So, what’s your stance on trees?
I loathe how the wrong ones in the wrong places cause unnecessary hassles for our readers, followers and listeners. I love being surrounded by them.
Yes, I’m conflicted.
Last month, I visited Redwood National and State Parks in far Northern California. The center of the 139,000-acre park, jointly managed by the National Park Service and California State Parks, is closer to Bandon, Oregon (154 miles) than it is to San Francisco (313 miles). Pockets of towering coast redwoods rising to 380 feet are attraction 1a, with a ruggedly refined section of the Pacific Coast representing attraction 1b.
The six courses at Bandon Dunes are the most well-known golf options near the redwoods. Unfortunately, this trip didn’t include a trek that far up the Oregon Coast. Next time! The KemperSports folks managing Bandon Dunes are marketing wunderkinds and label the resort on the website as being “true to the spirit of Scotland’s ancient links.” First translation: Bandon Dunes is your place if you want to experience something akin to the “Home of Golf” in this country. Second translation: proceed elsewhere if you need trees lining turf.
Coast redwoods are ancient (up to 2,000 years old) and majestic specimens. Walking beneath them produces solitude and meandering landscapes filled with them offer opportunities for reflection and introspection. Naturally, my mind wandered to golf and this magazine a few dozen times on the trip. Sorry, Lindsey. I promise I wasn’t thinking about golf as the sun perfectly peeked through Stout Grove on the evening of Sept. 13, 2021.
On your journey through these pages, you will encounter a story about — what else? — tree management (page 46). John Torsiello spoke with superintendents, architects, agronomists and consultants to a craft a feature titled “Has tree removal become an easier sell?” Calculated tree removal also represented a commonality in the efforts to restore, honor and reveal the Golden Age architecture at Blythefield (Michigan) Country Club, Montclair (New Jersey) Golf Club and Baltusrol (New Jersey) Golf Club, a trio of private courses featured in our “Construction and Renovation” section.
The acceptance of tree removal, especially at private clubs, as a necessity for the peerless conditions that members demand is one of the best boardroom developments over the past decade. Expectations for modern green performance are soaring higher than a redwood, and more sun and air, and fewer surrounding roots, make the seemingly impossible objective of repeating member-guest Saturday multiple times per week somewhat possible.

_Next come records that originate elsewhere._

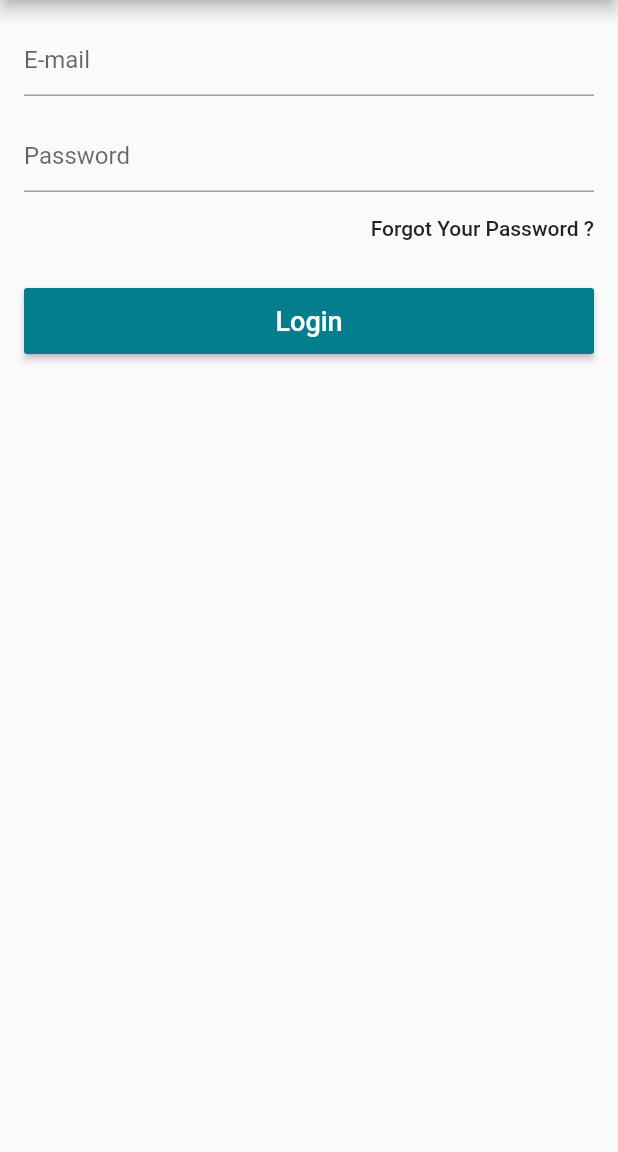
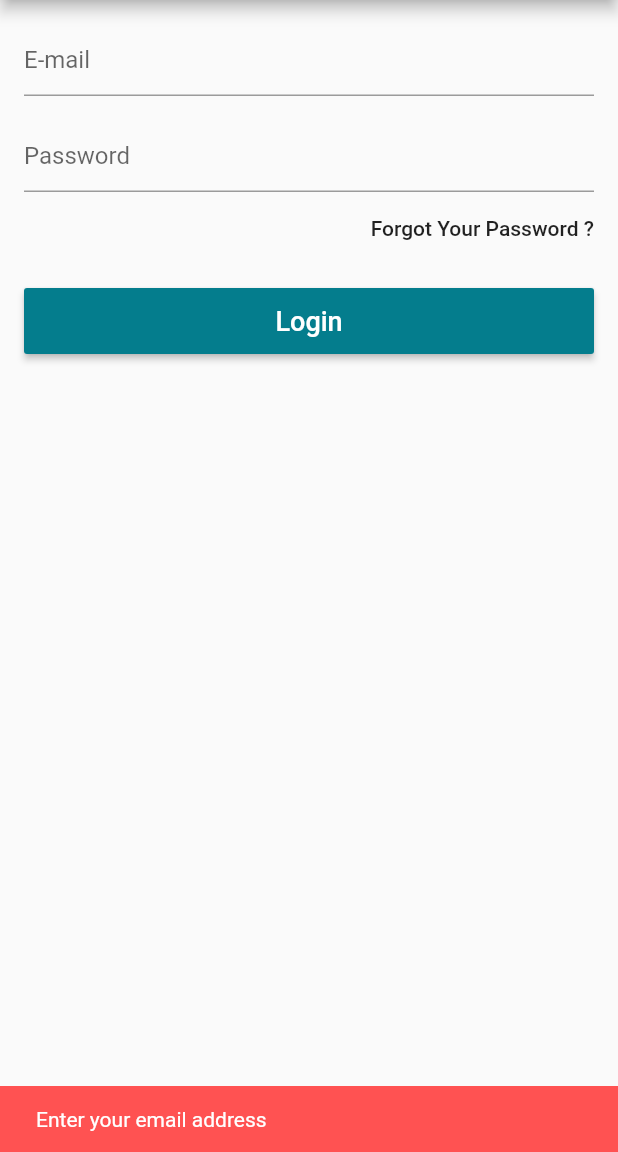
Before and after one commit to AleBark/Online-Store, a Flutter app: the LoginScreen screen opened directly, after a tap on "Forgot Your Password ?", on a phone screen of 412 x 824 dp, the part 84-1236 px from its top. Run offline on Flutter 3.47's test engine with Material 2 defaults, Android fonts, the phone set to English and light mode, and no system bars; our stand-ins replace carousel_pro, cloud_firestore, firebase_auth, transparent_image; accounts and stored records are empty.

Commit message:
forgot password function

```diff
--- a/lib/screens/login_screen.dart
+++ b/lib/screens/login_screen.dart
@@ -9,7 +9,6 @@ class LoginScreen extends StatefulWidget {
 }
 
 class _LoginScreenState extends State<LoginScreen> {
-
   final _formKey = GlobalKey<FormState>();
   final _emailController = TextEditingController();
   final _passwordController = TextEditingController();
@@ -74,7 +73,23 @@ class _LoginScreenState extends State<LoginScreen> {
                   Align(
                     alignment: Alignment.centerRight,
                     child: FlatButton(
-                      onPressed: () {},
+                      onPressed: () {
+                        if (_emailController.text.isEmpty) {
+                          _scaffoldKey.currentState.showSnackBar(SnackBar(
+                            content: Text("Enter your email "
+                                "address"),
+                            backgroundColor: Colors.redAccent,
+                            duration: Duration(seconds: 2),
+                          ));
+                        }else{
+                          model.recoverPass(_emailController.text);
+                          _scaffoldKey.currentState.showSnackBar(SnackBar(
+                            content: Text("Check your email!"),
+                            backgroundColor: Colors.blue,
+                            duration: Duration(seconds: 2),
+                          ));
+                        }
+                      },
                       child: Text(
                         "Forgot Your Password ?",
                         textAlign: TextAlign.right,
@@ -97,15 +112,12 @@ class _LoginScreenState extends State<LoginScreen> {
                       textColor: Colors.white,
                       color: Theme.of(context).primaryColor,
                       onPressed: () {
-                        if (_formKey.currentState.validate()) {
-
-                        }
+                        if (_formKey.currentState.validate()) {}
                         model.signIn(
                             email: _emailController.text,
                             pass: _passwordController.text,
                             onSuccess: _onSuccess,
-                            onFail: _onFail
-                        );
+                            onFail: _onFail);
                       },
                     ),
                   )
@@ -115,6 +127,7 @@ class _LoginScreenState extends State<LoginScreen> {
           },
         ));
   }
+
   void _onSuccess() {
     Navigator.of(context).pop();
   }
```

The benefits of tree removal are articulated in Torsiello’s story and illustrated in the imagery supporting this month’s course features. If you’re encountering trouble convincing your owner, board, committee or general manager why the wrong trees must be cleared, subtly hand them this entire issue.
A successful tree management program requires patience and compromise. The right trees do exist, and they are likely a reason why golfers spend significant time and money experiencing the course you maintain. Attempting to punchout at 90 degrees under and around a cluster of feeble maples can be agonizing. Trying to fade a 6 iron around a robust oak can be mesmerizing. People need a place to chill for a minute or two when playing 18 on a sweltering afternoon. Trees provide that spot. Sometimes looking up, and seeing green, red and yellow can help reset a cluttered mind.
Acknowledging the role of the right trees can make it easier to remove the wrong trees. Even better, the industry employs hundreds of architects, consultants, arborists and agronomists equipped to handle the politics of tree tussles.
Don’t judge all trees by the unsightly elms blocking sunlight trying to reach the 12th green. Don’t judge all trees by the towering redwoods serving as the perfect backdrop to a lifechanging moment.
We need trees in our lives and along most of our courses. We just need them in the right numbers at the right places.